Depreciation of Business Assets
Business assets are often deducted on a business’s tax returns, reducing taxable income. These business expenses can include everything from printer paper to computers and servers. But it can be a better idea to depreciate the cost over multiple years with certain types of assets. These assets might include machinery, equipment, buildings, vehicles and furniture.
You'd use the Modified Accelerated Cost Recovery System (MACRS) to depreciate assets. Details are included in IRS Publication 946, along with tables to determine the depreciation amounts for each year. They give you the property class and convention you’ll need.
Reasons for Asset Depreciation

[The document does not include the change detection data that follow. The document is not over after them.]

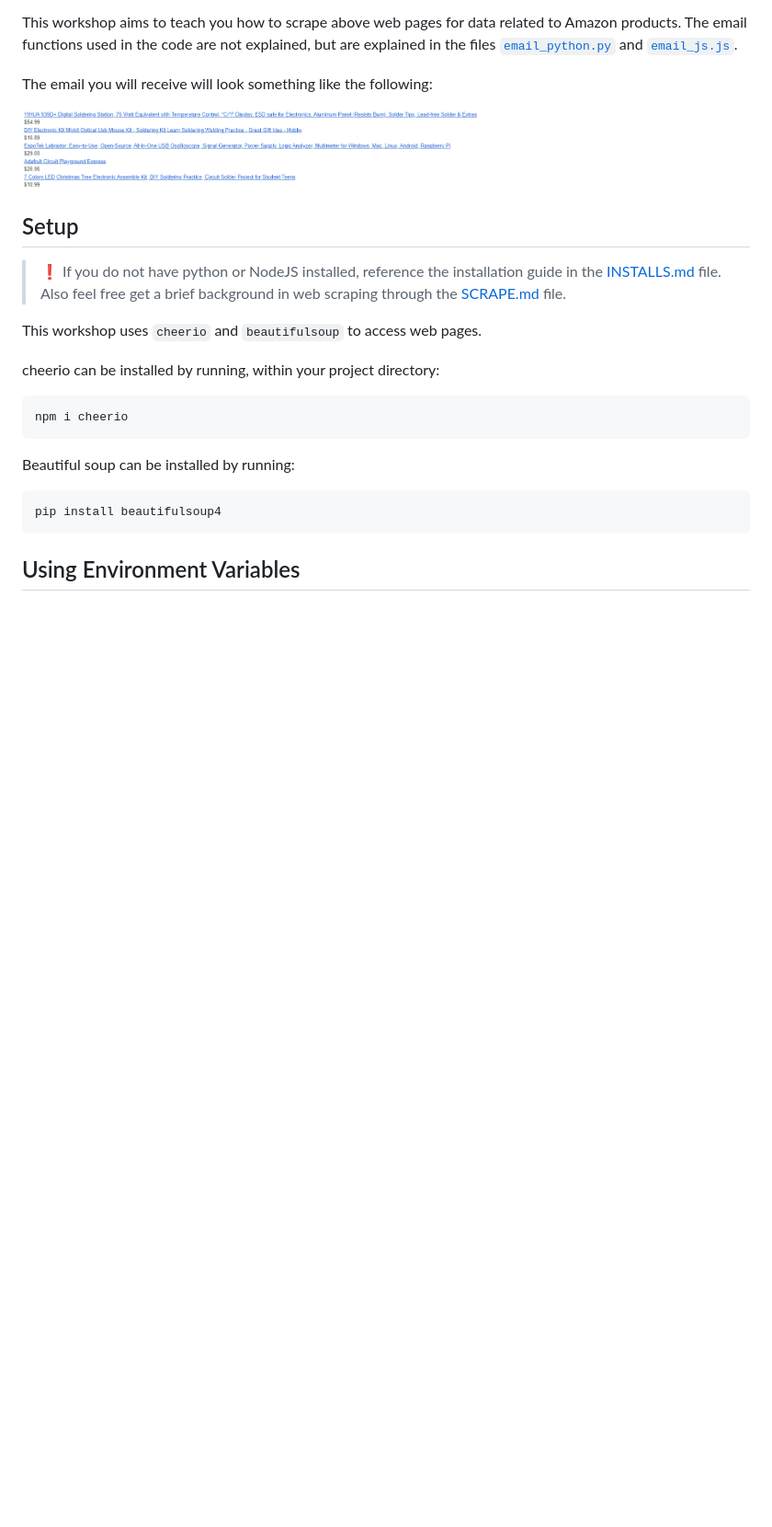
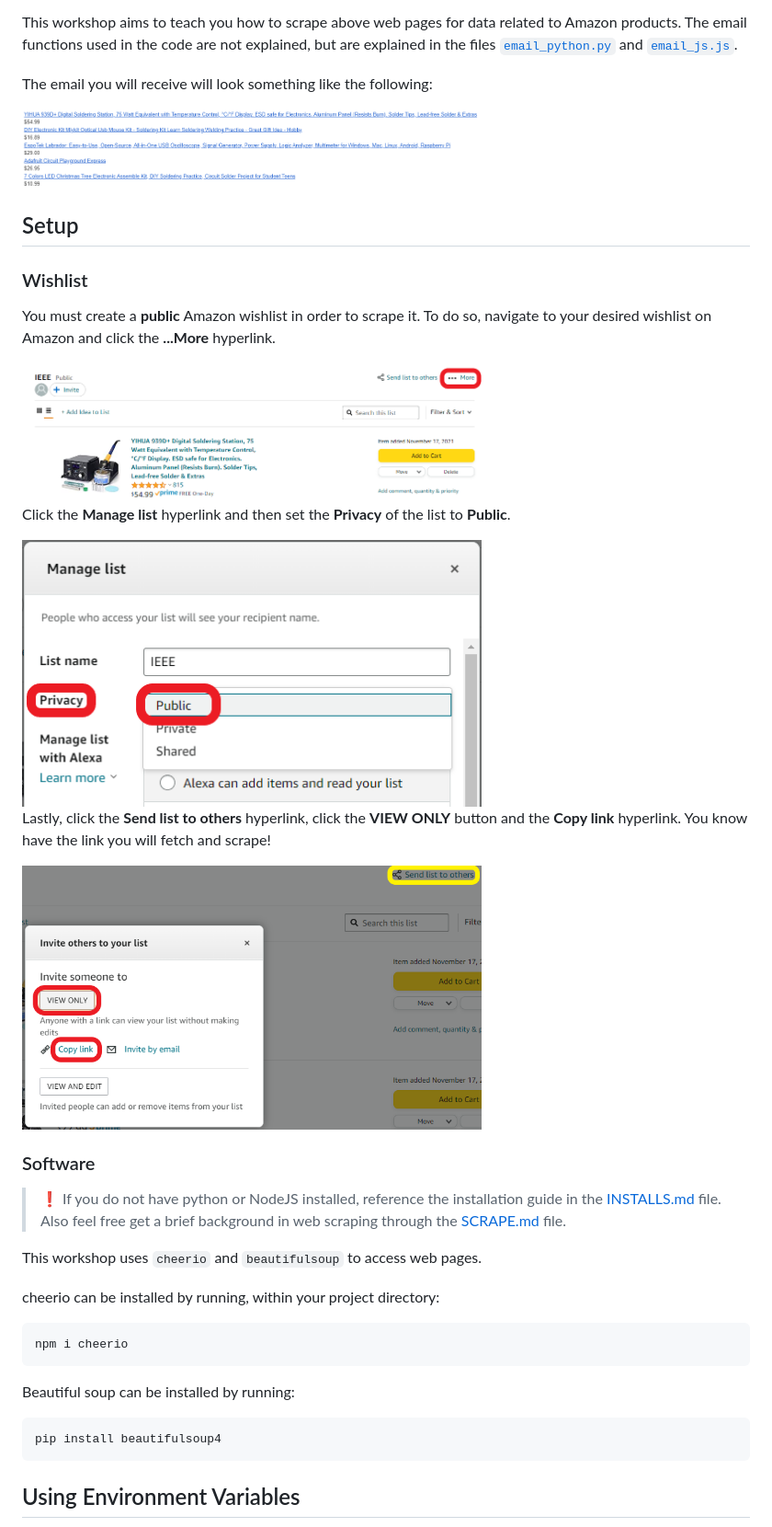
Before and after one commit to villanovaieee/IEEE_Workshops, a Markdown page: Web_Scraping/Christmas/README.md, the part around the change. Shown: that part at 92% size. Rendered like a GitHub page; pictures changed too: Images/link_wishlist.png (added), Images/manage_wishlist.png (added), Images/public_wishlist.png (added); blank space fills up the shorter version.

Commit message:
public wishlist

```diff
--- a/Web_Scraping/Christmas/README.md
+++ b/Web_Scraping/Christmas/README.md
@@ -14,6 +14,30 @@ The email you will receive will look something like the following:
 </div>
 
 ## Setup
+
+### Wishlist
+
+You must create a **public** Amazon wishlist in order to scrape it. To do so, navigate to your desired wishlist on Amazon and click the **...More** hyperlink.
+
+<div style="text-align:center;">
+    <img src="../../Images/manage_wishlist.png" width="500" />
+</div>
+
+Click the **Manage list** hyperlink and then set the **Privacy** of the list to **Public**.
+
+<div style="text-align:center;">
+    <img src="../../Images/public_wishlist.png" width="500"/>
+</div>
+
+Lastly, click the **Send list to others** hyperlink, click the **VIEW ONLY**
+button and the **Copy link** hyperlink. You know have the link you will fetch
+and scrape!
+
+<div style="text-align:center;">
+    <img src="../../Images/link_wishlist.png" width="500" />
+</div>
+
+### Software
 
 > :exclamation: If you do not have python or NodeJS installed, reference the
 > installation guide in the [INSTALLS.md](../INSTALLS.md) file. Also feel free
```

You don’t just depreciate assets for tax purposes. It’s actually a sound business accounting practice. It’s important to get an accurate picture of your finances as you pull data on your income and expenses each year. It can skew the numbers and make you seem more or less profitable than you are if you have large purchases in one year but not in others.
Depreciation also helps you more easily track how often you need to replace an asset. You’re able to maximize your tax deductions to keep your taxable business income in a reasonable range by replacing that computer after its five-year useful life. You’ll make sure you replace such assets often, rather than letting them deteriorate until it affects productivity.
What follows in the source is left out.